Finding Livelihood is a vulnerable book, a book that displays its doubts and bewilderment in a way theological reflections are not often willing to risk. It is a book that is honest about the wrestling that occurs as we try and find our way in the world of work with its many kinds: “the work of earning a living, creating, serving; the work of looking for work. The work of marriage. Raising children. … The work of play. The work of the church. Laundry. The preparing of food. What should we call the work happening inside of us?” A reader who is living in the “tension between passion and need, between aspiration and limits, between the planned life and the given life” may find Nordenson’s contemplative essays a welcome companion along the way.

Freelancing, “Office Occupations” and the Writing Life

Writing for the press cannot be recommended as a permanent resource to anyone qualified to accomplish anything in the higher departments of literature or thought: not only on account of the uncertainty of this means of livelihood, especially if the writer has a conscience, and will not consent to serve any opinions except his own; but also because the writings by which one can live are not the writings which themselves live, and are never those in which the writer does his best. Books destined to form future thinkers take too much time to write, and when written come, in general, too slowly into notice and repute, to be relied on for subsistence. Those who have to support themselves by their pen must depend on literary drudgery, or at best on writings addressed to the multitude; and can employ in the pursuits of their own choice, only such time as they can spare from those of necessity; which is generally less than the leisure allowed by office occupations, while the effect on the mind is far more enervating and fatiguing.
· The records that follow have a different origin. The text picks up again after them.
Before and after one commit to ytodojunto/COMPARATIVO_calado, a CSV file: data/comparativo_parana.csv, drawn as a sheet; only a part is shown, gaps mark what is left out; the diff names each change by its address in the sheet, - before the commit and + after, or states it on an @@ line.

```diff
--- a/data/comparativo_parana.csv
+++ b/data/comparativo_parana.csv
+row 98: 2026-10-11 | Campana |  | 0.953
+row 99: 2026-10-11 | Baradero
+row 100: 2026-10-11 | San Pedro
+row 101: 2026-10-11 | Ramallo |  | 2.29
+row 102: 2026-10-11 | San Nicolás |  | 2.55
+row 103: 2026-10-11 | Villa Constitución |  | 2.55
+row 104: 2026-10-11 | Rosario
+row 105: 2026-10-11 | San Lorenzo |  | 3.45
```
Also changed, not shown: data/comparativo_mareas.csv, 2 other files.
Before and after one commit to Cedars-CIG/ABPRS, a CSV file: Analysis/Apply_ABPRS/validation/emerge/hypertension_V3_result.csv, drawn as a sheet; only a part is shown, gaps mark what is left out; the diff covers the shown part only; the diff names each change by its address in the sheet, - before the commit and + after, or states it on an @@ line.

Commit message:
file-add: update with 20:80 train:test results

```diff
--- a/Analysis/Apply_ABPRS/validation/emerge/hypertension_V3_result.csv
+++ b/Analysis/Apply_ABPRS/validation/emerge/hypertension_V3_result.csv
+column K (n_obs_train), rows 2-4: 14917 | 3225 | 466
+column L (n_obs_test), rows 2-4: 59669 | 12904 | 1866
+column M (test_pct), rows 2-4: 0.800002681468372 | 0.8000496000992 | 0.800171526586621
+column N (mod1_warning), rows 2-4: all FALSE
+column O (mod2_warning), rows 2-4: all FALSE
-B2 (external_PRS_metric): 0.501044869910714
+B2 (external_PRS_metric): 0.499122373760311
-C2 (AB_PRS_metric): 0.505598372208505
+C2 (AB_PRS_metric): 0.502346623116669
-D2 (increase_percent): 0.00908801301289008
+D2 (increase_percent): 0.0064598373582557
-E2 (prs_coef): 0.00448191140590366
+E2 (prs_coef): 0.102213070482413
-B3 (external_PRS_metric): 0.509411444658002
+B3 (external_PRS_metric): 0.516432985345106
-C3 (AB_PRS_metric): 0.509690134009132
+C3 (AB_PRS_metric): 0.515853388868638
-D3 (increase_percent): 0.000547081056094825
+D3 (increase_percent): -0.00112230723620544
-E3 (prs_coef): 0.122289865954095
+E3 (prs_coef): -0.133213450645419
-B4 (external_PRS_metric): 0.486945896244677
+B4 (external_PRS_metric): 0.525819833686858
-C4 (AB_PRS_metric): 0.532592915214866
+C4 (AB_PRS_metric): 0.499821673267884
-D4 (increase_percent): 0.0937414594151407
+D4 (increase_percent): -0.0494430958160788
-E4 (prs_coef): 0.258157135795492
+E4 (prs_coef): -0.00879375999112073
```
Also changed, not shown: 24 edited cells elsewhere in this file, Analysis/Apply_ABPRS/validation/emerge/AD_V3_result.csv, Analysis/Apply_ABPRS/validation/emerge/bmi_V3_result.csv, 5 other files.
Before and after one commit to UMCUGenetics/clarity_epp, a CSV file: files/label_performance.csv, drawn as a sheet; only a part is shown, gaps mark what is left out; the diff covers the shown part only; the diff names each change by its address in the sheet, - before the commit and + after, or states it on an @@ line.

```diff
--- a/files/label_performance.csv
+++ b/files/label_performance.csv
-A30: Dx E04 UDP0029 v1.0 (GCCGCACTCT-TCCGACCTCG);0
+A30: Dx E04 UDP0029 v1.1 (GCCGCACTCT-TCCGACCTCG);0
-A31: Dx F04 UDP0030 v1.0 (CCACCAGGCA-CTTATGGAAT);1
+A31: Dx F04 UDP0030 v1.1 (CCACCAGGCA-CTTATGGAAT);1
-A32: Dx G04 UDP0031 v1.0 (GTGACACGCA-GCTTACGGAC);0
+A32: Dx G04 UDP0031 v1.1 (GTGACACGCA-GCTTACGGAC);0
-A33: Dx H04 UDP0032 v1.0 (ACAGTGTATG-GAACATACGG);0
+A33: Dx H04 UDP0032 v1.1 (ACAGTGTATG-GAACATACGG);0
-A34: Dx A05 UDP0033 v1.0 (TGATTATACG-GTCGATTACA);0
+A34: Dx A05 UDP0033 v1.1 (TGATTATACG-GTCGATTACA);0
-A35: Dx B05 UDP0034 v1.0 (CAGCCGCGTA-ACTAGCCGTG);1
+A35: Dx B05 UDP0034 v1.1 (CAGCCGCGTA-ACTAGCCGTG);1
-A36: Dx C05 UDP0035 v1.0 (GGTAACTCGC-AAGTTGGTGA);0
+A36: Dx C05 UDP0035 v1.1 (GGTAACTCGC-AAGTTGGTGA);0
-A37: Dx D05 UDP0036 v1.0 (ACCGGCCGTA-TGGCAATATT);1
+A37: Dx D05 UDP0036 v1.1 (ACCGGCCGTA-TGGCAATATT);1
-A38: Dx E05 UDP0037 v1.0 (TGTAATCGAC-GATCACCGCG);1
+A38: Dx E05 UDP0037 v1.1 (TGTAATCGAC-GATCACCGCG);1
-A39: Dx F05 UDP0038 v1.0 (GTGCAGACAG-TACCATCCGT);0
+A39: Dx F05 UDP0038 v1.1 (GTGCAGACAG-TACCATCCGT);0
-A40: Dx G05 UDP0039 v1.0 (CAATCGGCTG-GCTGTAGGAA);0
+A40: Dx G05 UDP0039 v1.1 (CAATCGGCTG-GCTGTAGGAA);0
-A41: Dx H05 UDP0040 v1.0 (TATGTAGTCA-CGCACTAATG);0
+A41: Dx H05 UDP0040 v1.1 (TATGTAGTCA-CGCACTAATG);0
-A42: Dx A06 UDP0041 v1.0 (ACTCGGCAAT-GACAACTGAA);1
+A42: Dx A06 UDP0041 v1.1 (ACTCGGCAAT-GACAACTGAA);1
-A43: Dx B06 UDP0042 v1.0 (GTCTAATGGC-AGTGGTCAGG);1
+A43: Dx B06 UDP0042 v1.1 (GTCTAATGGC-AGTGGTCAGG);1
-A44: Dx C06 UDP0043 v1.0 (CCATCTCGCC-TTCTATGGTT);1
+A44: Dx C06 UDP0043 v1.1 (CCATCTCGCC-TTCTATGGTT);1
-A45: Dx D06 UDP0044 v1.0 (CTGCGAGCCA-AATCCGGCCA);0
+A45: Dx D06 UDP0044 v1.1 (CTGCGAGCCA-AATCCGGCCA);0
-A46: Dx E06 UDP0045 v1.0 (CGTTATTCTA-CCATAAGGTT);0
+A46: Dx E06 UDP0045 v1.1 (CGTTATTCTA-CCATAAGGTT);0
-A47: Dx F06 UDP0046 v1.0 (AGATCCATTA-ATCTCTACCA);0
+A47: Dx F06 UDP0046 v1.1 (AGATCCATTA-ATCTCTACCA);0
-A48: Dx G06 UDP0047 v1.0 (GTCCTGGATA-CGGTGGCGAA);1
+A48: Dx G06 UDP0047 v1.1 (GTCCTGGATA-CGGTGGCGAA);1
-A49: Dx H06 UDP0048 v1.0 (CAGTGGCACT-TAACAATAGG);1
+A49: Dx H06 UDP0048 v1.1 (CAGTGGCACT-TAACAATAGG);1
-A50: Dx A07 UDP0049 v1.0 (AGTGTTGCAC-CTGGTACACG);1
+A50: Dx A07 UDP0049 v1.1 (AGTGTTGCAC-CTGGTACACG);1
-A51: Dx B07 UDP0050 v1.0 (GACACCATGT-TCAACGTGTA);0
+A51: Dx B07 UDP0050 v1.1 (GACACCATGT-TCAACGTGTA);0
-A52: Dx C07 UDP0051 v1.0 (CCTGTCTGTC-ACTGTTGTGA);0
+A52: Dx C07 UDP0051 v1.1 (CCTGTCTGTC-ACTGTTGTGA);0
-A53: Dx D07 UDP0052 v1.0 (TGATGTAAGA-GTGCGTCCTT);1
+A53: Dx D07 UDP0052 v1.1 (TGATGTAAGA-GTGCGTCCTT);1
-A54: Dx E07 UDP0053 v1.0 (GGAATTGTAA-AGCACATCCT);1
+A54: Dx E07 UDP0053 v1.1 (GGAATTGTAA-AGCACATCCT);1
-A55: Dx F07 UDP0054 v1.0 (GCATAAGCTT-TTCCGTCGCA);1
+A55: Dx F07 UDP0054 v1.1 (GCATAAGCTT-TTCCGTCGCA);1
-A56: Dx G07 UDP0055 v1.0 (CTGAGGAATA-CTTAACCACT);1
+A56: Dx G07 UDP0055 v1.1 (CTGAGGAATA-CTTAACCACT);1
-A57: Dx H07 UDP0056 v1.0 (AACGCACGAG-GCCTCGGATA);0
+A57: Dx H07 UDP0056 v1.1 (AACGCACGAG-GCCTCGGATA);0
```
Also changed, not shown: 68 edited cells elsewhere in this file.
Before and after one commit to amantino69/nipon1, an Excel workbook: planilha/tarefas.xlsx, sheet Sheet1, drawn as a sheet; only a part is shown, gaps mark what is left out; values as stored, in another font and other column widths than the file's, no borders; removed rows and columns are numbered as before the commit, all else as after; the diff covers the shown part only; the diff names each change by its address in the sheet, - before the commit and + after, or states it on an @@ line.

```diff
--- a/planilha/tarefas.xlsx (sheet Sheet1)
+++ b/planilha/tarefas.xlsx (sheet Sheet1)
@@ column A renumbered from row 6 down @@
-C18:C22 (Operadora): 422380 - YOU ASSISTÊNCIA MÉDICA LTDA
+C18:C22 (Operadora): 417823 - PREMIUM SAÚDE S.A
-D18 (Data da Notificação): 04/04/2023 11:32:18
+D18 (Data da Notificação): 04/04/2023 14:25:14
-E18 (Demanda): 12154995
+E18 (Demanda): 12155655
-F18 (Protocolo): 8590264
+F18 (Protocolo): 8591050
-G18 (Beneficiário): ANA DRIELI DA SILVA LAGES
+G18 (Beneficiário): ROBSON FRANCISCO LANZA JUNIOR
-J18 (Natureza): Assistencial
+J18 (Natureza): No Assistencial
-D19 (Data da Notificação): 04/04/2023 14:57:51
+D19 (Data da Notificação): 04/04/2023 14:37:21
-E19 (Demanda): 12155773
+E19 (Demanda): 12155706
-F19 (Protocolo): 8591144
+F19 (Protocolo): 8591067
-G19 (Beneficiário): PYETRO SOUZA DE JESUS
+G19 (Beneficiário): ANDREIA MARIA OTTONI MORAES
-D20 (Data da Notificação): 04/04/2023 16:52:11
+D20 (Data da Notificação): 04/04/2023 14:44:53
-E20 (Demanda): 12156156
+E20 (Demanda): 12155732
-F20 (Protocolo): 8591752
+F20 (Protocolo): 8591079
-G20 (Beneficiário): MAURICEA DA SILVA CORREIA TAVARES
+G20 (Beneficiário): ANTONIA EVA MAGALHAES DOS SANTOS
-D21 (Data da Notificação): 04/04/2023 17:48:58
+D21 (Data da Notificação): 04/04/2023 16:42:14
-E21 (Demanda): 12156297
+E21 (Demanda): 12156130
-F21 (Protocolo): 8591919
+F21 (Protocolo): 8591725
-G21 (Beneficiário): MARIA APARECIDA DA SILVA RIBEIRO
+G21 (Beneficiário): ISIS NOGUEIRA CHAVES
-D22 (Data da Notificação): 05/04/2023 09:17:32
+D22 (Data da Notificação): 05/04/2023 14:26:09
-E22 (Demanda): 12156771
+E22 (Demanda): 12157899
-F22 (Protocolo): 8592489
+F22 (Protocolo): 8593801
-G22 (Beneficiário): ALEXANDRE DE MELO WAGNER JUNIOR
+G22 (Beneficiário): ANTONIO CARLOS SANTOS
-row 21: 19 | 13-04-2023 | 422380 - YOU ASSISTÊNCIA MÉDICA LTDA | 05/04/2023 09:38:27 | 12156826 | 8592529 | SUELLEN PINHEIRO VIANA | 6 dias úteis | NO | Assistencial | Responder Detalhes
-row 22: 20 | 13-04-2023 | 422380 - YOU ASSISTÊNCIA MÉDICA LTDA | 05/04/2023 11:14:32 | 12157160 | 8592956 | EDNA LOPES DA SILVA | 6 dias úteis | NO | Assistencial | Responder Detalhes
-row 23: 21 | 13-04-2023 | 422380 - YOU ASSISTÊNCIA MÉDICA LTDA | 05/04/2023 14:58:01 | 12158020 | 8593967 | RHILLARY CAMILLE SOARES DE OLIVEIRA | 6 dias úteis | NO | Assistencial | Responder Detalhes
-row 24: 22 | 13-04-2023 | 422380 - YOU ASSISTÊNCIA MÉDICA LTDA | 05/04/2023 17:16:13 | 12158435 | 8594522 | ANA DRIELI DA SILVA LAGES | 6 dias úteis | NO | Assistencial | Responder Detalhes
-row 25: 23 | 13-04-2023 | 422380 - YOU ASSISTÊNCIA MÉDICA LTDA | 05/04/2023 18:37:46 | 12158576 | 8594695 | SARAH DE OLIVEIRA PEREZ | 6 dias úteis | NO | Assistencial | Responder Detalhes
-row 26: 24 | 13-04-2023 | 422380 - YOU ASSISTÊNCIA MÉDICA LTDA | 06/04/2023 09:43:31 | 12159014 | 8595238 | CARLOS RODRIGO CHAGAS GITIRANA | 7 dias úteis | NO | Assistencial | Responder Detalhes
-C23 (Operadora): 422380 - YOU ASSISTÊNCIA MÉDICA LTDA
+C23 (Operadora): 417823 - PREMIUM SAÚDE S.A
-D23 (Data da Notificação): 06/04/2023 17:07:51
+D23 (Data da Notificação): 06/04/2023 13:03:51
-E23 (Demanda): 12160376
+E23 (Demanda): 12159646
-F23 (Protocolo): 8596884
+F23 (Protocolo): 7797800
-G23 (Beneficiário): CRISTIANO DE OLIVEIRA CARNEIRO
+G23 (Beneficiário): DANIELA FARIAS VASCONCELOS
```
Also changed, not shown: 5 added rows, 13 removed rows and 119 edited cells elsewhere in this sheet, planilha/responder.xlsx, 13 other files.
For my own part I have, through life, found office duties an actual rest from the other mental occupations which I have carried on simultaneously with them. They were sufficiently intellectual not to be a distasteful drudgery, without being such as to cause any strain upon the mental powers of a person used to abstract thought, or to the labour of careful literary composition.

The Autobiography of John Stuart Mill – courtesy of Alan Jacobs’ Pinboard. Some alternative titles for this post, (for me at least): “Be careful what you wish for,” “Get on with it already,” and “But, maybe you’re simply delusional.”